(Stored entries)

- - - -

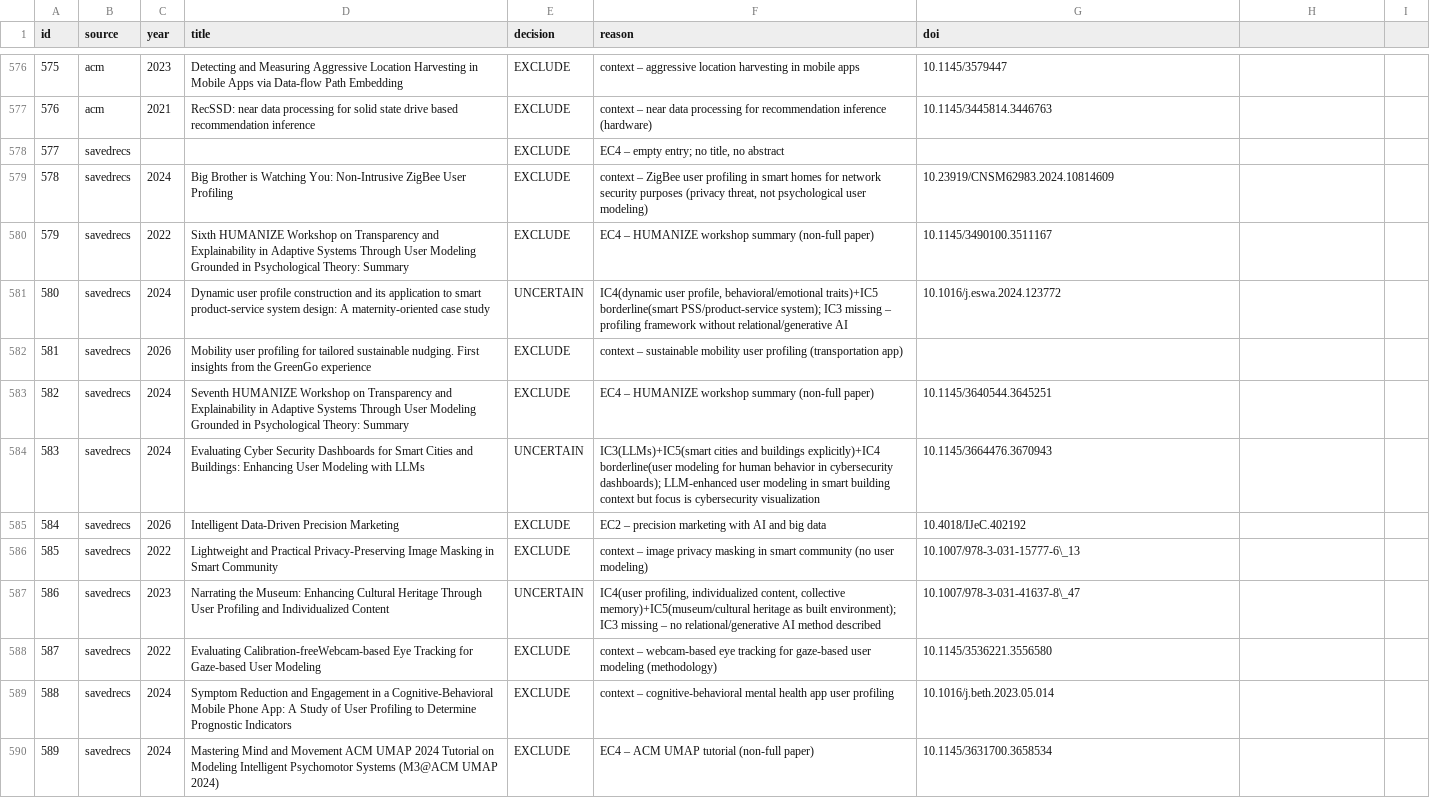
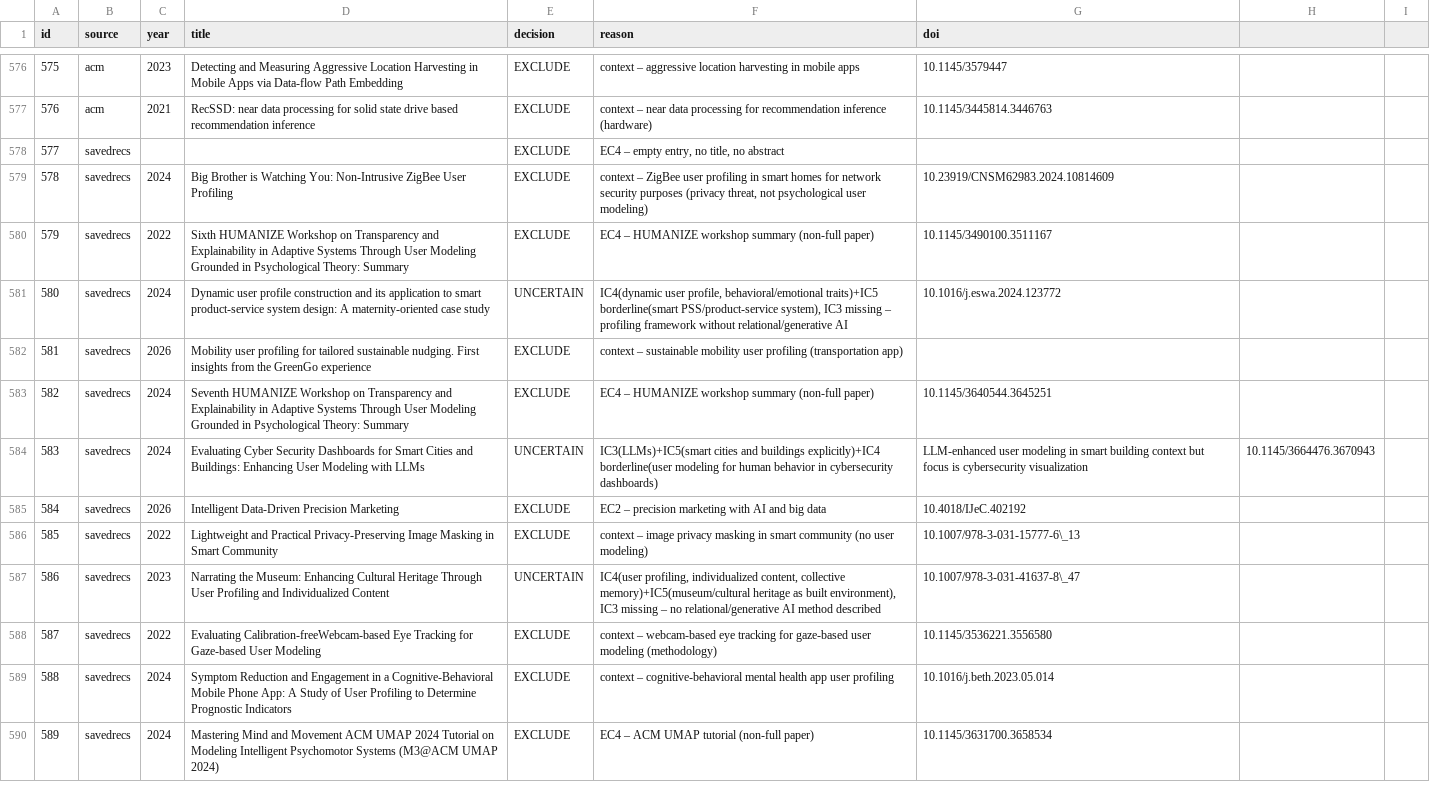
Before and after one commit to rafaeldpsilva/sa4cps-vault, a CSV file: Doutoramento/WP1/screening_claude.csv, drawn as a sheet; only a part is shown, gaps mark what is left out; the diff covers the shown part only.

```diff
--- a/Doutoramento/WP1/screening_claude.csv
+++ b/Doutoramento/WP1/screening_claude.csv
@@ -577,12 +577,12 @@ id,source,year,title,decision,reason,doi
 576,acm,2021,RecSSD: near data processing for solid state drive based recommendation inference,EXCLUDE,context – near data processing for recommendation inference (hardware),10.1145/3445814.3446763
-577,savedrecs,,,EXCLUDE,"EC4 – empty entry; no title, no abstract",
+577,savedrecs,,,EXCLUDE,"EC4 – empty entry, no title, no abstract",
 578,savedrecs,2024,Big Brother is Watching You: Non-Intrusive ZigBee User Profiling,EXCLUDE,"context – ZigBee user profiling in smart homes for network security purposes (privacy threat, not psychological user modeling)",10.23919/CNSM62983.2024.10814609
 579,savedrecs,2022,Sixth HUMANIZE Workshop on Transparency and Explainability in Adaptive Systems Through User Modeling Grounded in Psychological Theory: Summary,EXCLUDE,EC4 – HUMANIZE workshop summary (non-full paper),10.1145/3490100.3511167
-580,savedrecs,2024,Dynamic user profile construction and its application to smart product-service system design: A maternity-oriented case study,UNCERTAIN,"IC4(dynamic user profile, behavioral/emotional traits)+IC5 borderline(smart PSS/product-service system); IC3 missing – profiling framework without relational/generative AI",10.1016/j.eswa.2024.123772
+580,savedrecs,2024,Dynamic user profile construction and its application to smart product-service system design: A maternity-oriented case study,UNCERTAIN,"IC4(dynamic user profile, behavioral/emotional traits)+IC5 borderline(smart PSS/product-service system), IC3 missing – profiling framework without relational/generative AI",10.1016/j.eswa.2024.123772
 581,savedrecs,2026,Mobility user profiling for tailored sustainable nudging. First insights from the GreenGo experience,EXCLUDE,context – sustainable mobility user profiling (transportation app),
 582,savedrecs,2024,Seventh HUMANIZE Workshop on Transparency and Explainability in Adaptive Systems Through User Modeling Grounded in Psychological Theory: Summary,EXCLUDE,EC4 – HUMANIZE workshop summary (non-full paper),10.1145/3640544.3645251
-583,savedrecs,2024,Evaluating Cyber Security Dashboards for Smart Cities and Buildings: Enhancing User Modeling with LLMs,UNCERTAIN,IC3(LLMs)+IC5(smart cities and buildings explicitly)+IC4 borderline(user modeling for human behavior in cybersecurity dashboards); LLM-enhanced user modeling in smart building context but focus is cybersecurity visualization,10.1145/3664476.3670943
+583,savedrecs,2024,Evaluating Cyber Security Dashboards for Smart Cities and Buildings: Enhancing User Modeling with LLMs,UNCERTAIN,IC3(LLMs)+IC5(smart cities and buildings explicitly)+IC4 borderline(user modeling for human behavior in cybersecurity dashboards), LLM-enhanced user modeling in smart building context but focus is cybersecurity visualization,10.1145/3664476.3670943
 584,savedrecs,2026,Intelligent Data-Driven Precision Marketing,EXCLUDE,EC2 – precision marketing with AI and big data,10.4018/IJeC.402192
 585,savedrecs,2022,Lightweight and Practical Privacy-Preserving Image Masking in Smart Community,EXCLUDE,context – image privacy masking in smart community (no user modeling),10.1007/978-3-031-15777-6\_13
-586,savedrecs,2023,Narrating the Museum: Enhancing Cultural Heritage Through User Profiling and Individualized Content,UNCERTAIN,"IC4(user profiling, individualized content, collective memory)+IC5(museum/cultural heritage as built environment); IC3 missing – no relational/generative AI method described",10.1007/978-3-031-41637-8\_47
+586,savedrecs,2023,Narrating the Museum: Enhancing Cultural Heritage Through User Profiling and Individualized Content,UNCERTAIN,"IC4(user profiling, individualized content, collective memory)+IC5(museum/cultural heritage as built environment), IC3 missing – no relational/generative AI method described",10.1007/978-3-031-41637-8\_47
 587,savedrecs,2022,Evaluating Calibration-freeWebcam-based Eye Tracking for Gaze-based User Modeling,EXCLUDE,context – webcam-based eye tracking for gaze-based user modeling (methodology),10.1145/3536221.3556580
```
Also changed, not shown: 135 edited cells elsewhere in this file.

- - - -

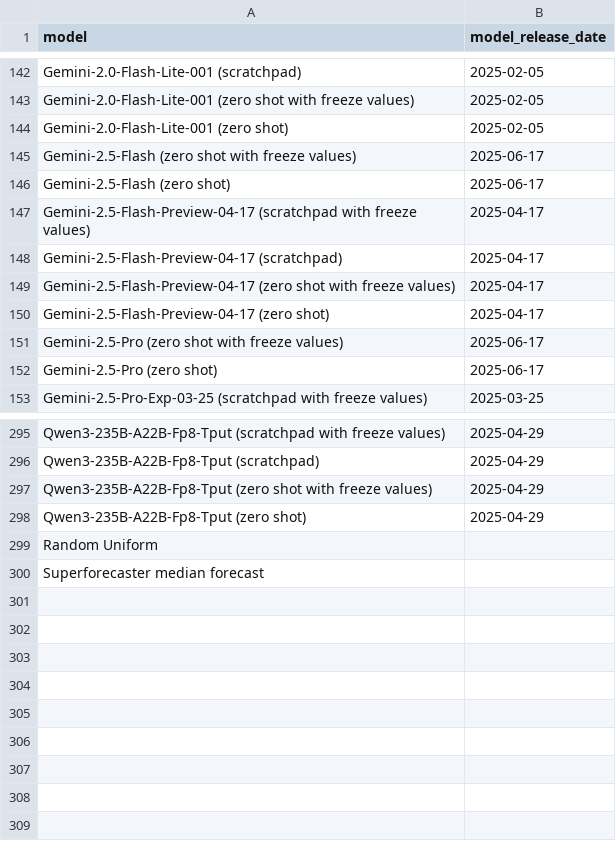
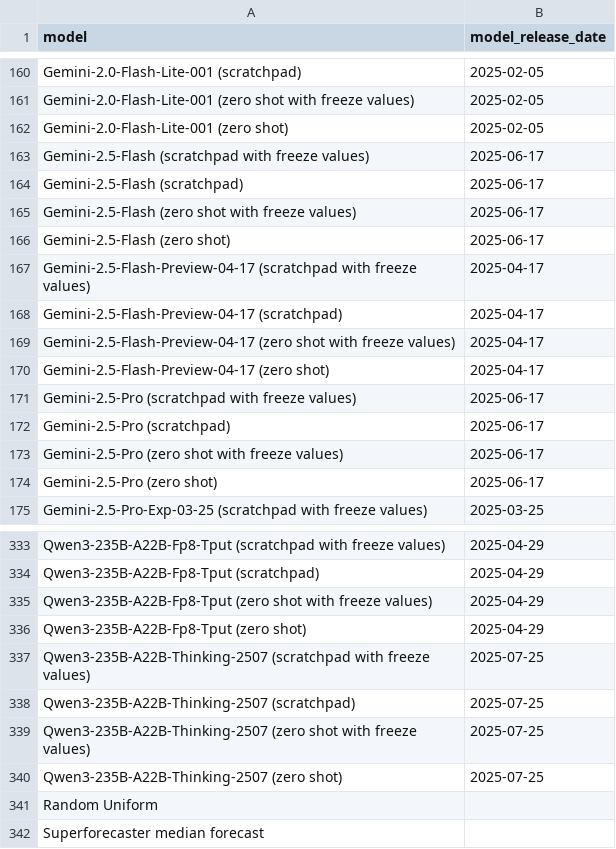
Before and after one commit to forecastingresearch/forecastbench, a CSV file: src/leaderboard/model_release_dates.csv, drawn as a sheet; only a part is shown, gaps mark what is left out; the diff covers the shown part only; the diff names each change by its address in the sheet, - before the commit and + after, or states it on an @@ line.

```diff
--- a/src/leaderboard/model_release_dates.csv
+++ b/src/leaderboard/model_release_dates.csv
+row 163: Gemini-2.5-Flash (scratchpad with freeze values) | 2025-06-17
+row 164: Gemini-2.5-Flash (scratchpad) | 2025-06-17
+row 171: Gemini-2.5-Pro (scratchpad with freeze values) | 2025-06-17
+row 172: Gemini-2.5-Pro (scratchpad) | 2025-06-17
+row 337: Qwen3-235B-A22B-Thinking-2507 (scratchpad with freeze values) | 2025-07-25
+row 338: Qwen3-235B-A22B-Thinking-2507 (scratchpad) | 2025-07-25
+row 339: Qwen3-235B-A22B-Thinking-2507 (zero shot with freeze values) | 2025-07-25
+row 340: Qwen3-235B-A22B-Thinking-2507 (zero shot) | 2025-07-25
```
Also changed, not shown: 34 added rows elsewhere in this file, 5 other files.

- - - -

## Brief
Go line by line through the records and copy those that contain the word "scratchpad".

## Answer to this problem
+row 163: Gemini-2.5-Flash (scratchpad with freeze values) | 2025-06-17
+row 164: Gemini-2.5-Flash (scratchpad) | 2025-06-17
+row 171: Gemini-2.5-Pro (scratchpad with freeze values) | 2025-06-17
+row 172: Gemini-2.5-Pro (scratchpad) | 2025-06-17
+row 337: Qwen3-235B-A22B-Thinking-2507 (scratchpad with freeze values) | 2025-07-25
+row 338: Qwen3-235B-A22B-Thinking-2507 (scratchpad) | 2025-07-25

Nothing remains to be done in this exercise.